Debt Relief Agent

Recently the U.S. District Court in Connecticut ruled that parts of the revised Bankruptcy Code were unenforceable. (See "Federal Court Strikes Down Bankruptcy Code Provisions") But some parts of the case remain undecided. While the Court decided that attorneys not engaged in the practice of bankruptcy law did not have to comply with certain provisions of the act, the Court did not decide the applicability of the moniker "Debt Relief Agent". The Court also never once mentioned the sole consumer who was a plaintiff in the case and what effect the statute had on her rights as a consumer.

The Court did find that attorneys involved in bankruptcy practice were not harmed by the remaining requirements of revised Bankruptcy Code. So three parts of the revised Bankruptcy Code remain in place that all attorneys must obey. They are:

Read More

30 Sep Credit Reporting Agencies Told: Delete Bankruptcy Debts

You get your bankruptcy discharge, try to re-finance your mortgage, and are told you do not qualify because of a debt or debts still on your credit report. How can this be? Carmen Dellutri has blogged on this issue. It is called zombie debt, debt that will not die. There are many companies which buy bad debts, for pennies on the dollar, so if they collect on a few of them, they still make money. The cheapest way to collect is to put that debt on your credit report. The debt is re-inserted, under the name of the zombie debt buyer. No expense for mail or phone calls. The bottom feeding debt buying companies are waiting for you to re-finance, figuring your back will be against the wall, you will pay them to keep the mortgage deal, as there will not be enough time for your lawyer to get relief in court. Lawyers filed a class action, heard in California, for all people who had bankruptcy discharges. Most people who have filed bankruptcy have zombie debt on their credit report.
Read More

30 Sep $700 Billion Wall Street Bailout Is Now A Rescue Package For Main Street

This blog is about Debt. Our leaders in Washington are about to strap us with a bucket load of debt. Debt that will be with our grandchildren, even though the Government anticipates making a profit. Make no mistake there will be a bunch of arms twisted, and We Will Have A Bailout Bill soon. The question is how are they going to sell it to the American Public? Yesterday's historic vote was a perfect example of how the Spin (Bush) Administration will sell the deal. What a difference a day makes: Yesterday's activities in Washington directly impacted the stock market to the tune of a 777 point drop.
Read More

30 Sep Amending the Bankruptcy Schedules: Sometimes It’s Best to Say “No”

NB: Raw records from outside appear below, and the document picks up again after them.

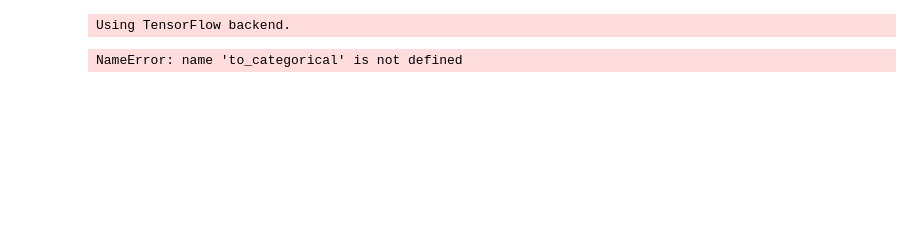
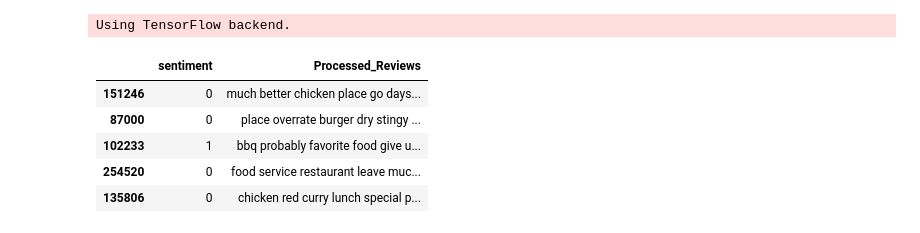
Before and after one commit to Harvey1973/Yelp-data-challenge, a Jupyter notebook: CNN/CNN.ipynb, the cells around one changed output. Cells and saved outputs as stored; diff of their text form; code cells hidden in the pictures; blank space fills up the shorter version.

```diff
--- a/CNN/CNN.ipynb
+++ b/CNN/CNN.ipynb
@@ -18,13 +13,25 @@ test = df.drop(train.index)
-# %%
-max_features = 6000
-tokenizer = Tokenizer(num_words=max_features)
-tokenizer.fit_on_texts(train['Processed_Reviews'])
-list_tokenized_train = tokenizer.texts_to_sequences(train['Processed_Reviews'])
-
-maxlen = 130
-X_t = pad_sequences(list_tokenized_train, maxlen=maxlen)
-y = to_categorical(train['sentiment'])
-# %% [output]
-NameError: name 'to_categorical' is not defined
+# %%
+df = pd.read_csv("/home/ec2-user/Data/restuarant_review_balanced.csv")
+train = df.sample(frac = 0.8,random_state = 200)
+test = df.drop(train.index)
+train.drop('stars',axis = 1,inplace = True)
+test.drop('stars',axis = 1,inplace = True)
+positive_train = train[train['sentiment'] == 1]
+negative_train = train[train['sentiment'] == 0]
+print(positive_train.shape)
+print(negative_train.shape)
+positive_test = test[test['sentiment'] == 1]
+negative_test = test[test['sentiment'] == 0]
+print(positive_test.shape)
+print(negative_test.shape)
+# %%
+train.head()
+# %% [output]
+|  | sentiment | Processed_Reviews |
+| 151246 | 0 | much better chicken place go days... |
+| 87000 | 0 | place overrate burger dry stingy ... |
+| 102233 | 1 | bbq probably favorite food give u... |
+| 254520 | 0 | food service restaurant leave muc... |
+| 135806 | 0 | chicken red curry lunch special p... |
 # %%
 # %% [output]
```
Also changed, not shown: parts of 13 cells of this notebook, 15 other files.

In a consumer bankruptcy case, sometimes the trustee will request, or even demand, that the debtor amend the schedules based upon the trustee's opinion that something has been omitted, or that something is incorrect. Usually, the trustee is right and the debtor makes the amendment. After all, the bankruptcy schedules are complicated and contain a great deal of information, just like other important legal documents such as income tax returns, and it is easy for something to be overlooked by the debtor. It is a rare bankruptcy petition that is filed with the court in perfect form, with no possible omissions and no corrections to be made. Sometimes, however, the trustee's request that the schedules be amended should be politely declined. This might happen when the trustee's request is based upon an erroneous interpretation of the law, or when the trustee's request is made to gain an advantage in litigation. For example, in a case filed by a married debtor which does not include the spouse, the trustee will sometimes ask that that the schedules be amended to include the assets of the non-filing spouse. This would be incorrect in a non-community property state such as Minnesota, because spouses do not automatically own one another's property in such states. Because the bankruptcy schedules are sworn statements, such a wrongheaded request should be refused, because to comply would amount to filing a false statement with the court.
Read More